AA: I’m going to say four. I think the Cavaliers, Celtics, Wizards and Bucks would all make the playoffs in the Western Conference. Cleveland has LeBron James, Celtics have Gordon Hayward and Kyrie Irving, Wizards have John Wall and Bradley Beal and the Bucks have the Greek Freak and pieces around him. Teams with two stars and a solid supporting cast should be making the playoffs in the West, hence I have these four. Sorry, Toronto, I don’t think you’d make the cut.

ZG: The Cavaliers and Boston Celtics are both the guarantees. Other than that there wouldn’t be much hope. I’d say the Washington Wizards could scrape their way to 50 wins this coming season but even then that may not be enough to make the playoffs in the West. All I can say is I’m glad the Cavs are in the East.

MD: Outside of the Cavaliers and the Celtics, there are not many Eastern Conference teams I feel confident would make the postseason in the West. With John Wall and Bradley Beal, the Wizards have enough firepower to compete in the much deeper West. The Raptors and Bucks would probably scrap for the bottom spots, but end up falling short, so I’ll say three: the Cavaliers, Celtics and Wizards.

5. Where will the Cavs finish in the East? And does it matter?
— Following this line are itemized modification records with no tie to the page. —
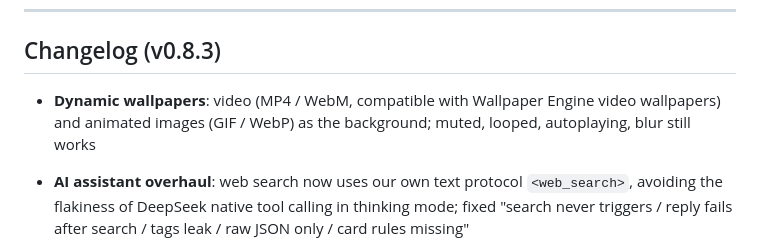
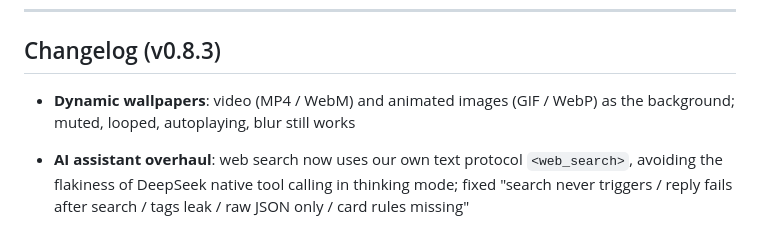
Before and after one commit to Motuo24/Motuo-Tab, a Markdown page: README-en.md, the part around the change. Drawn GitHub-style.

Commit message:
docs: 去掉 Wallpaper Engine 表述，动态壁纸只描述为视频/动图
避免宣传对 Wallpaper Engine 的支持（本项目不含该能力），README / README-en / CHANGELOG 统一改为「视频（MP4/WebM）与动图（GIF/WebP）」。

```diff
--- a/README-en.md
+++ b/README-en.md
@@ -13,7 +13,7 @@ A browser New Tab replacement page: shortcut management, personalized wallpapers
 
 ## Changelog (v0.8.3)
 
-- **Dynamic wallpapers**: video (MP4 / WebM, compatible with Wallpaper Engine video wallpapers) and animated images (GIF / WebP) as the background; muted, looped, autoplaying, blur still works
+- **Dynamic wallpapers**: video (MP4 / WebM) and animated images (GIF / WebP) as the background; muted, looped, autoplaying, blur still works
 
 - **AI assistant overhaul**: web search now uses our own text protocol `<web_search>`, avoiding the flakiness of DeepSeek native tool calling in thinking mode; fixed "search never triggers / reply fails after search / tags leak / raw JSON only / card rules missing"
 
```
Also changed, not shown: CHANGELOG.md (+1 -1 lines), README.md (+1 -1 lines).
CM: I’ll say first. LeBron James seems motivated, they are deeper this year and should be really, really good this year across the board. I also expect some struggles from Boston because their roster has been largely overhauled from last year’s overachieving team. But it doesn’t really matter provided they have a top three or four seed.

AR: They will finish first. Losing Kyrie Irving will hurt some, but it will hurt a lot more in the playoffs. In the regular season having a healthy J.R. Smith and Kevin Love will matter more than Kyrie Irving’s absence (see 2015-16), and Isaiah Thomas will provide a reasonable facsimile of Kyrie’s production during the second half of the season. The additions of Dwyane Wade, Jae Crowder and Cedi Osman will help eliminate some of the effort problems the Cavs experienced on the defensive end in 2016-17. Richard Jefferson and Channing Frye won’t be No. 6 and No. 7 in total minutes played.

AA: I think Cleveland will finish wherever LeBron James wants them. It doesn’t matter for Cleveland. They’ve made the NBA Finals from the No. 1 seed or the No. 2 seed. They can win on the road in the playoffs or at home. If James is motivated enough about losing Kyrie Irving, he can will them to a No. 1 seed without Isaiah Thomas for a majority of the season. But if he’s worried about another run to the championship, he can cruise control to a top three spot in the East and still make the Finals.

ZG: They’ll finish in the top two, most likely with Boston. But as we saw last season, having home court advantage is not necessary for the Cavs and that will be more apparent this season. The East is even weaker now than last year when the Cavs rolled through everyone in the playoffs. Things shouldn’t much different this season.

MD: The Cavs will come in second in the East. They are certainly talented enough to finish first, but LeBron James and company will more than likely look to conserve their energy for the playoffs as they did last season. The questions about Isaiah Thomas’ return from his hip injury and the depth (or lack thereof) behind him do worry me, but the rest of the East is bad enough that the Cavs’ point guard situation should not keep them out of the conference’s top two.